So, you know what type, length and diameter rope you’re going to buy, plus you’ve brushed up on your knowledge of safety standards and rope construction (you’re welcome!).
Now it’s time to consider some other important features of the climbing rope you’re going to buy, depending on what you’ll be using it for.
Static and dynamic tests measure a rope’s elongation. In the static test the rope is subjected to an 80kg load, and the measurement is recorded in a % of the rope length. This is a maximum of 10% for single and twin ropes and 12% for half ropes. For the dynamic test, the elongation is recorded on the first drop of the UIAA drop test and the maximum elongation is 40%.
The rope’s impact force (also called its peak force) is the force regenerated in the rope during the first drop in the rope drop test. As the rope elongates it gradually loses its elasticity and so the force generated goes up. The lower the impact force the better the rope, as this means there will less force generated on the climber, the belayer and anchors. The maximum forces must be lower than 12kn for a single rope, 8kn for half ropes and 12kn for twin ropes (on both ropes). You can only compare tests on similar ropes (single, half or twin) as the test for each type are different.
No. of Falls.
Single ropes must withstand 5 successive factor 1.77 falls with an 80kg weight, and double ropes with a weight of 55kg. Twin ropes must withstand 12 successive falls with an 80kg weight on both ropes. All rope labels will show the maximum number of falls (of the lowest results found at the time of testing).
A few points to note with the drop test:
- It’s carried out over a round edge (designed to mimic a carabiner). If we tested ropes over a corner or a sharp edge, they would most likely fail on the first couple of drops!
- It makes no account of dynamic belaying as it’s intended to be a worst case scenario.
- The largest weight used in the test is 80kg.
This is measured in grams per 1m of rope. Single ropes range from 55–88g, half ropes 42–50g and twin ropes 37–42g. The rope core must account for at least 50% of its total weight.
This test measures the diameter of a hole in the middle of an overhand knot with a 10kg weight applied. The test measures this at specific points to give the final figure. The lower the figure the more supple the rope, and the maximum allowed is 1.1 times the rope diameter.
Sheath slippage is measured on a 2m sample of rope, subjected to continuous pulling. The maximum allowed is 40mm (approximately 2%). Low sheath slippage is important if you do a lot of abseiling or lowering off (like in indoor climbing walls).
Non-quantifiable features of ropes
The following properties can’t currently be tested, so they aren’t quantifiable. However, they are worth thinking about when buying your rope.
Many manufacturers offer ropes with a dry treatment, all use their own treatments and chemicals. This useful in the UK as there is a high chance that your ropes will become wet. Wet ropes are heavier, harder to handle and are slightly weaker. Dry treatment is a must for winter and alpine climbing.

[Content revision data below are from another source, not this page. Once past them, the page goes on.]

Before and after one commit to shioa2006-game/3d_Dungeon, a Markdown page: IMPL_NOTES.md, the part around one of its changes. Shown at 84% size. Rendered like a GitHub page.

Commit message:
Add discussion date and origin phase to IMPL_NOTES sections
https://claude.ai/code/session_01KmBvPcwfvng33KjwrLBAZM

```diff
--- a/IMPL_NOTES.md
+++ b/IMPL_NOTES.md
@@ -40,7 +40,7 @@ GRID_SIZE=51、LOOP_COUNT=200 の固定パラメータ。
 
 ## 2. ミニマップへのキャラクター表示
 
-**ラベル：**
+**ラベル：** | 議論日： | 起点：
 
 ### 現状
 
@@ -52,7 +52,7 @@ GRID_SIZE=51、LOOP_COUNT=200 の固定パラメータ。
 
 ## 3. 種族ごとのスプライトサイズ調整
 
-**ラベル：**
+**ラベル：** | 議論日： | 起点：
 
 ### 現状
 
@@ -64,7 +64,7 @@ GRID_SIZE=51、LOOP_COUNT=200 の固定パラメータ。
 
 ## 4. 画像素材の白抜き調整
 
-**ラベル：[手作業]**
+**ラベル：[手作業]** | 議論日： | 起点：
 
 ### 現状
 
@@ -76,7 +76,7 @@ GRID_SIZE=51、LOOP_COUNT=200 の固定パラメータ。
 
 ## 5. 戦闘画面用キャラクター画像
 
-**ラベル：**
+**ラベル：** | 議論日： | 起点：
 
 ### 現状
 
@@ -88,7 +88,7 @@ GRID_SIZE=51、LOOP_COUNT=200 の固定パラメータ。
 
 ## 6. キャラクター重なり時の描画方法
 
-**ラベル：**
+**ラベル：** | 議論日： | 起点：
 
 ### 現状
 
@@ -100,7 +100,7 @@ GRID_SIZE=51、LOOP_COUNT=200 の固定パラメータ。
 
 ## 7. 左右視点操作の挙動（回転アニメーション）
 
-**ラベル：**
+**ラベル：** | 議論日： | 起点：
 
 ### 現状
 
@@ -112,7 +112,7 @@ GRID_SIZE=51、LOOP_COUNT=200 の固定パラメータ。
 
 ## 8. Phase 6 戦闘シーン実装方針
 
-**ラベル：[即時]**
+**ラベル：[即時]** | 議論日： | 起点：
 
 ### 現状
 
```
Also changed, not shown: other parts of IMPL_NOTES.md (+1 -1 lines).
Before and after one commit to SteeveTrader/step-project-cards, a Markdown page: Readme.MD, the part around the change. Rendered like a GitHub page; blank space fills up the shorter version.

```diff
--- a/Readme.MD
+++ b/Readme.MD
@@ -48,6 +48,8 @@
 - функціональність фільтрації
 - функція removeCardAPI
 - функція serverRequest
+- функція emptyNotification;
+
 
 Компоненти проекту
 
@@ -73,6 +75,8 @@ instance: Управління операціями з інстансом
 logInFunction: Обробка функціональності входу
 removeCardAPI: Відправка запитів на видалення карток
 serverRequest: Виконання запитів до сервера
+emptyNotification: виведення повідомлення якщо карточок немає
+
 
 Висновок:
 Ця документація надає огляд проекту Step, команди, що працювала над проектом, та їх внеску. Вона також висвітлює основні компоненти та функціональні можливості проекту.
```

A more abrasion resistant rope is likely to affect its belaying and handling performance.
New ropes are always slicker and require more care when belaying and abseiling, however this will wear off with use. The sheaths finished with dry treatment are likely to be even slicker.
How the ropes feels and handles is entirely subjective and the only way to test this is to get your hands on the rope. It’s worth noting that all the above characteristics will affect the handling.
Climbing rope maintenance
Remember to look after your rope – it’s your lifeline! When not in use, store your rope in a dry place at room temperature out of direct sunlight. Let your rope dry naturally and away from direct heat sources, if it gets wet. Always read the manufacturers information on the rope’s care, maintenance, and life span.
Choose your climbing rope wisely
Like we said, we’re climbing fanatics and we love to share our knowledge with other adventurous folk. There’s plenty to consider when doing your climbing rope research.
To speak to us about climbing equipment, contact our friendly team – we love any excuse to chat about kit!